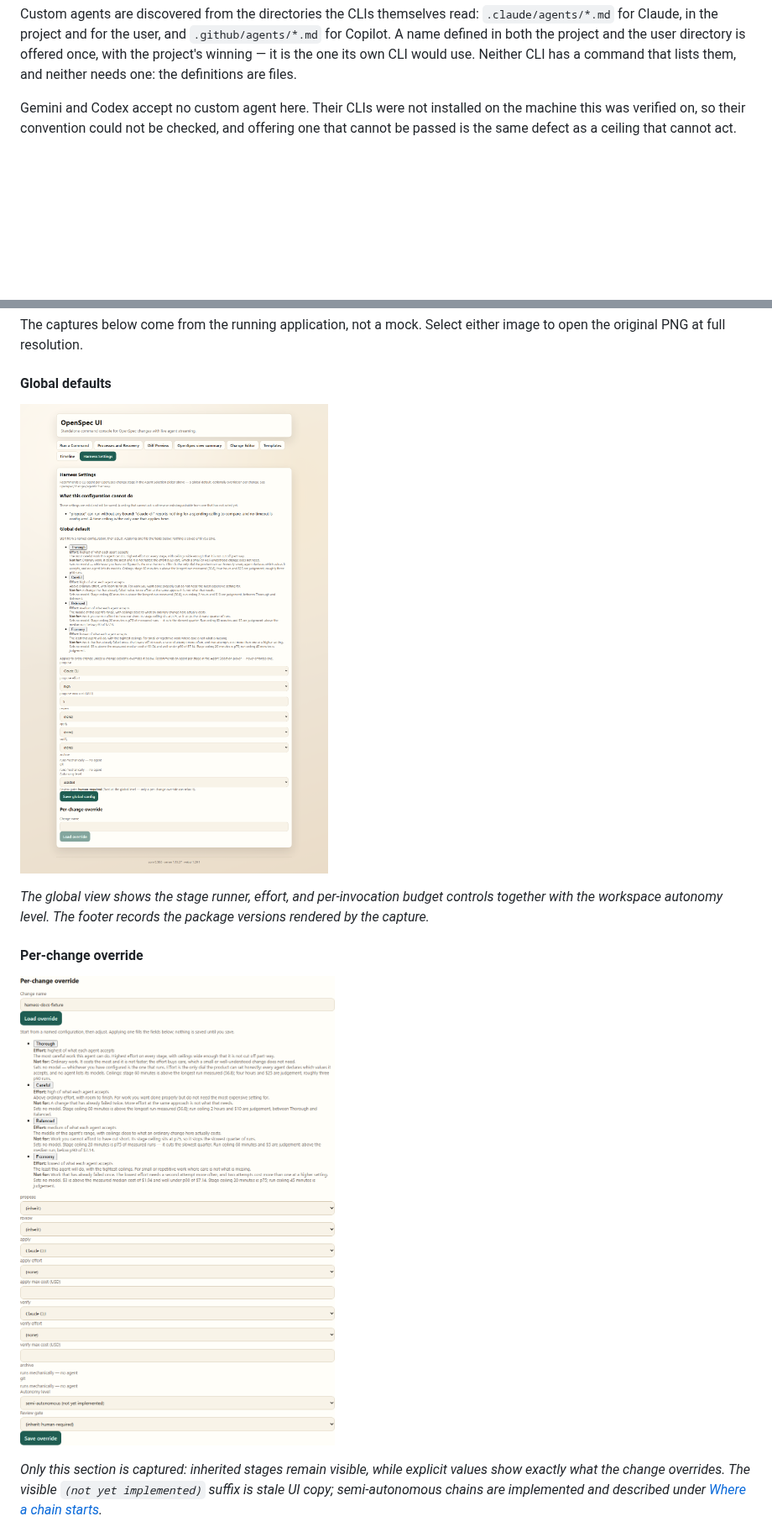
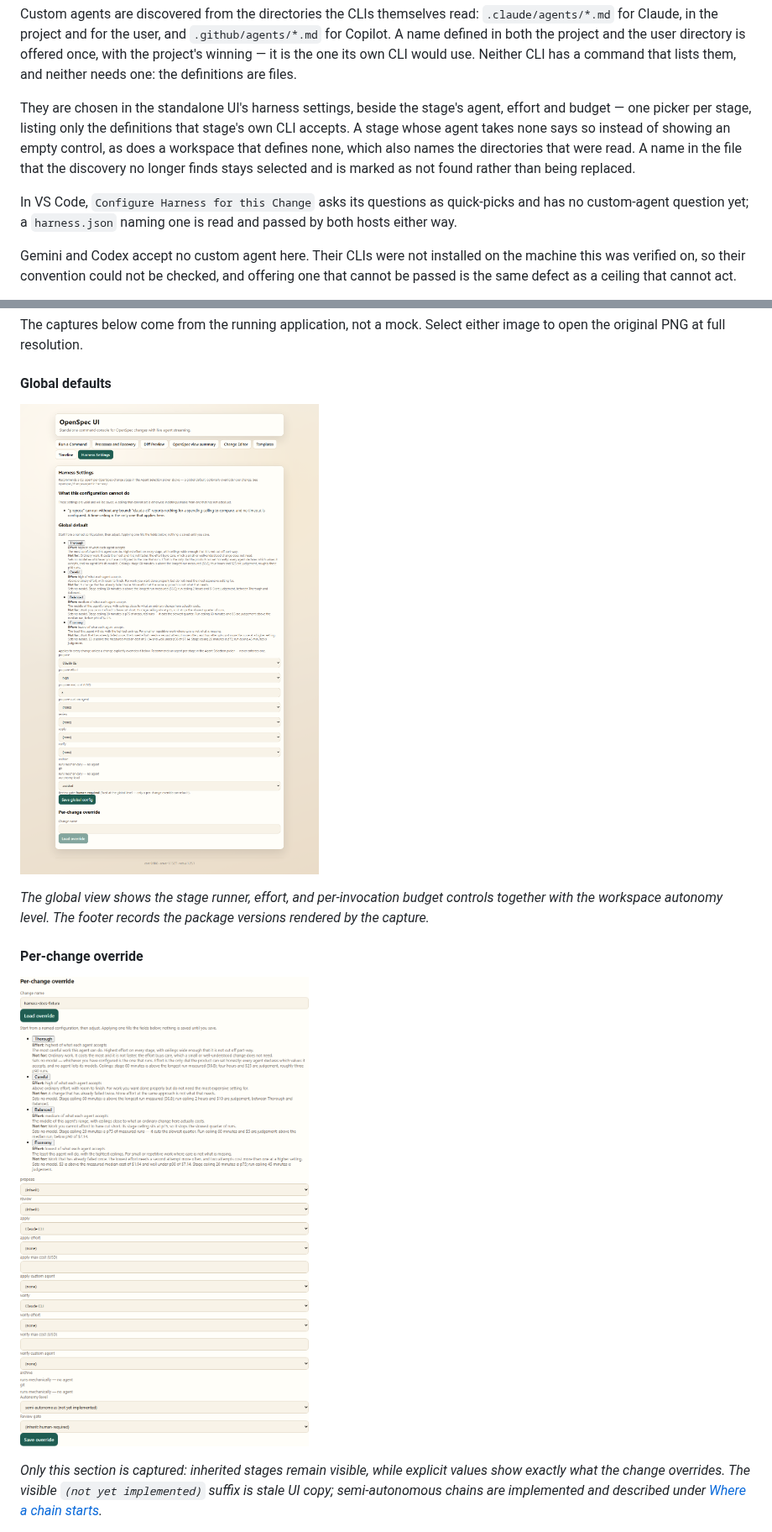
Before and after one commit to VeryComplexAndLongName/OpenSpec-UI, a Markdown page: HARNESS.md, 2 parts joined by grey strips. Shown at 84% size. Drawn GitHub-style; pictures changed too: docs/images/standalone/harness-change-override.png, docs/images/standalone/harness-settings.png; blank space fills up the shorter version.

```diff
--- a/HARNESS.md
+++ b/HARNESS.md
@@ -129,6 +129,18 @@ and `.github/agents/*.md` for Copilot. A name defined in both the project
 and the user directory is offered once, with the project's winning — it
 is the one its own CLI would use. Neither CLI has a command that lists
 them, and neither needs one: the definitions are files.
+
+They are chosen in the standalone UI's harness settings, beside the
+stage's agent, effort and budget — one picker per stage, listing only the
+definitions that stage's own CLI accepts. A stage whose agent takes none
+says so instead of showing an empty control, as does a workspace that
+defines none, which also names the directories that were read. A name in
+the file that the discovery no longer finds stays selected and is marked
+as not found rather than being replaced.
+
+In VS Code, `Configure Harness for this Change` asks its questions as
+quick-picks and has no custom-agent question yet; a `harness.json` naming
+one is read and passed by both hosts either way.
 
 Gemini and Codex accept no custom agent here. Their CLIs were not
 installed on the machine this was verified on, so their convention could
```
Also changed, not shown: .changeset/custom-agent-picker.md (added, +21 -0 lines), 15 other files.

» **Task directions**:
Locate the string "custom" in the listing above and copy every line where it occurs.

» **Exercise answer**:
+quick-picks and has no custom-agent question yet; a `harness.json` naming
 Gemini and Codex accept no custom agent here. Their CLIs were not
Also changed, not shown: .changeset/custom-agent-picker.md (added, +21 -0 lines), 15 other files.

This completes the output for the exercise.